To help you understand, we have provided an A-Z listing of the most common loan types, along with a brief explanation of each!


This option is only available to those who are building or renovating. A construction loan allows you to break the loan amount into ‘progress draws’. For example, if your first invoice is $30,000, your lender will allow you to draw out this amount, and leave the remainder untouched. This means you are only paying interest on the amount you need at each stage, which will save you a lot of cash over time. After construction is complete, your loan will likely be converted to one of the below options.


Arguably the most common loan type, a fixed loan means your repayments are locked in at a pre-determined interest rate for an agreed term. You do not need to worry about interest rate fluctuations, so your repayments are literally a case of ‘set and forget’- perfect for those who like to stick to a budget. On the flipside, if you have fixed your loan and interest rates decrease, you could end up paying more than you have to. You also have less flexibility with a fixed loan, as you would likely be hit with break costs were your circumstances to change before the fixed term finishes.

Introductory Rate

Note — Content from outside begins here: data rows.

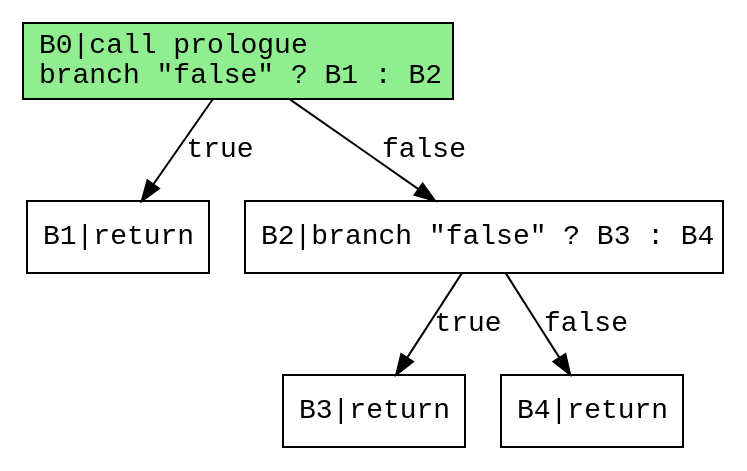
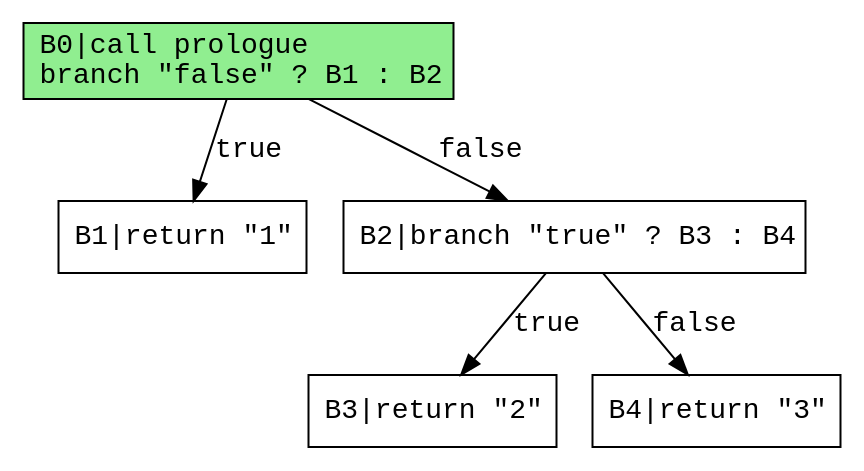
One commit to safarislava/ProcTranslator changed the diagram in output/return.dot. Above: the diagram before and after it, drawn with Graphviz. The commit also changed 8 other files, not shown here.

```diff
--- a/output/return.dot
+++ b/output/return.dot
@@ -1,16 +1,16 @@
 digraph CFG {
   rankdir=TB;
   node [shape=box, fontname="Courier"];
   edge [fontname="Courier"];
 
   B0 [label="B0|call prologue\lbranch \"false\" ? B1 : B2\l"];
-  B1 [label="B1|return\l"];
-  B2 [label="B2|branch \"false\" ? B3 : B4\l"];
-  B3 [label="B3|return\l"];
-  B4 [label="B4|return\l"];
+  B1 [label="B1|return \"1\"\l"];
+  B2 [label="B2|branch \"true\" ? B3 : B4\l"];
+  B3 [label="B3|return \"2\"\l"];
+  B4 [label="B4|return \"3\"\l"];
   B0 -> B1 [label="true"];
   B0 -> B2 [label="false"];
   B2 -> B3 [label="true"];
   B2 -> B4 [label="false"];
   B0 [style=filled, fillcolor=lightgreen];
 }
```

Aimed at first home buyers, an introductory loan offers ‘bargain’ interest rates for a short period of time. This can be a great way to soften the blow when you are taking on your first mortgage, as it will ease you into the financial commitment. But be warned- caution must be taken with these types of loans; after the honeymoon period, lenders may increase the rate beyond the norm. It is important to find out what the revert rate will be, before locking yourself into this seemingly attractive option.

Line of Credit

A line of credit, often referred to as a home equity loan, is a flexible transactional mortgage than you can draw down on and then pay back with interest. This loan is obtained by unlocking the equity in your existing home loan.


Generally aimed at the self-employed who may have difficulty gathering the necessary documentation for approval, Low-Doc loans do not require traditional proof of income. Instead you would sign a declaration to confirm you can afford the loan, known as ‘self-certification’.


A split loan allows you to utilise the benefits of both a fixed loan, and a variable loan (see below). You lock a portion of your money in at a set interest rate, and allow the remainder to fluctuate with the market. This is like balancing out the potential risks, as each loan negates the detriments of the other.


The other most common loan type, a variable loan means your repayments go up and down as the market interest rate changes. This option can be great as you can take advantage of the low interest rates, and you also have the ability to pay your loan down as quickly as you like- generally without additional costs. The downside of a variable loan is that it is hard to predict what your repayments are going to be, thus making it extremely difficult to budget. You may also experience lenders hiking their interest rates outside of RBA rises, which is a common and sanctioned practise within the banking industry.


So there you have it, the most common loan types explained. Bear in mind, lenders can occasionally throw some curveballs in the mix. They may advertise a product that seems like one of the above, but is actually a complete mishmash with unexpected break costs and the like. Always be sure to read the fine print- or better yet- ask your Go Mortgage Broker to do it for you!